Code change snippets
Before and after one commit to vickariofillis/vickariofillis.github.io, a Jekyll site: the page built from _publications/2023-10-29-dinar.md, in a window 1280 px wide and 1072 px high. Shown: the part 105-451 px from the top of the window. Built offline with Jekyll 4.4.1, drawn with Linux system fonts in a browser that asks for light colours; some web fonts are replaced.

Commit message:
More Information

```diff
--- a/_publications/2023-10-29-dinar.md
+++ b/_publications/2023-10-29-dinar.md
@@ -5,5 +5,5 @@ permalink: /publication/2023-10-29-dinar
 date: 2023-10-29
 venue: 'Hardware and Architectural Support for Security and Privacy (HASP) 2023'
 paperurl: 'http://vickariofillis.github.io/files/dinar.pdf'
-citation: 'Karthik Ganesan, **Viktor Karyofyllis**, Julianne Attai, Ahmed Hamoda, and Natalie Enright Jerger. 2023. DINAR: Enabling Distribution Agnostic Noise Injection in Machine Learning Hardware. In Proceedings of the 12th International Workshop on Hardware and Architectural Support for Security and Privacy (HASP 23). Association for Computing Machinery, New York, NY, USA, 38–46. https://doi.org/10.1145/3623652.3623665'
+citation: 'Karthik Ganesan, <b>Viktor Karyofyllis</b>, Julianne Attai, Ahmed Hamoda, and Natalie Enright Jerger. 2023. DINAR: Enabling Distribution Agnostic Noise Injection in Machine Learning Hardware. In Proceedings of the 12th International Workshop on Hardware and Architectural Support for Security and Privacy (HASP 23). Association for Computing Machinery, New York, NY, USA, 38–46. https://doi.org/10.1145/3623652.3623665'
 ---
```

■ TASK ITEM ■
What lines in the records above include the string "Support"? Copy each one.

■ REPLY ■
 venue: 'Hardware and Architectural Support for Security and Privacy (HASP) 2023'
-citation: 'Karthik Ganesan, **Viktor Karyofyllis**, Julianne Attai, Ahmed Hamoda, and Natalie Enright Jerger. 2023. DINAR: Enabling Distribution Agnostic Noise Injection in Machine Learning Hardware. In Proceedings of the 12th International Workshop on Hardware and Architectural Support for Security and Privacy (HASP 23). Association for Computing Machinery, New York, NY, USA, 38–46. https://doi.org/10.1145/3623652.3623665'
+citation: 'Karthik Ganesan, <b>Viktor Karyofyllis</b>, Julianne Attai, Ahmed Hamoda, and Natalie Enright Jerger. 2023. DINAR: Enabling Distribution Agnostic Noise Injection in Machine Learning Hardware. In Proceedings of the 12th International Workshop on Hardware and Architectural Support for Security and Privacy (HASP 23). Association for Computing Machinery, New York, NY, USA, 38–46. https://doi.org/10.1145/3623652.3623665'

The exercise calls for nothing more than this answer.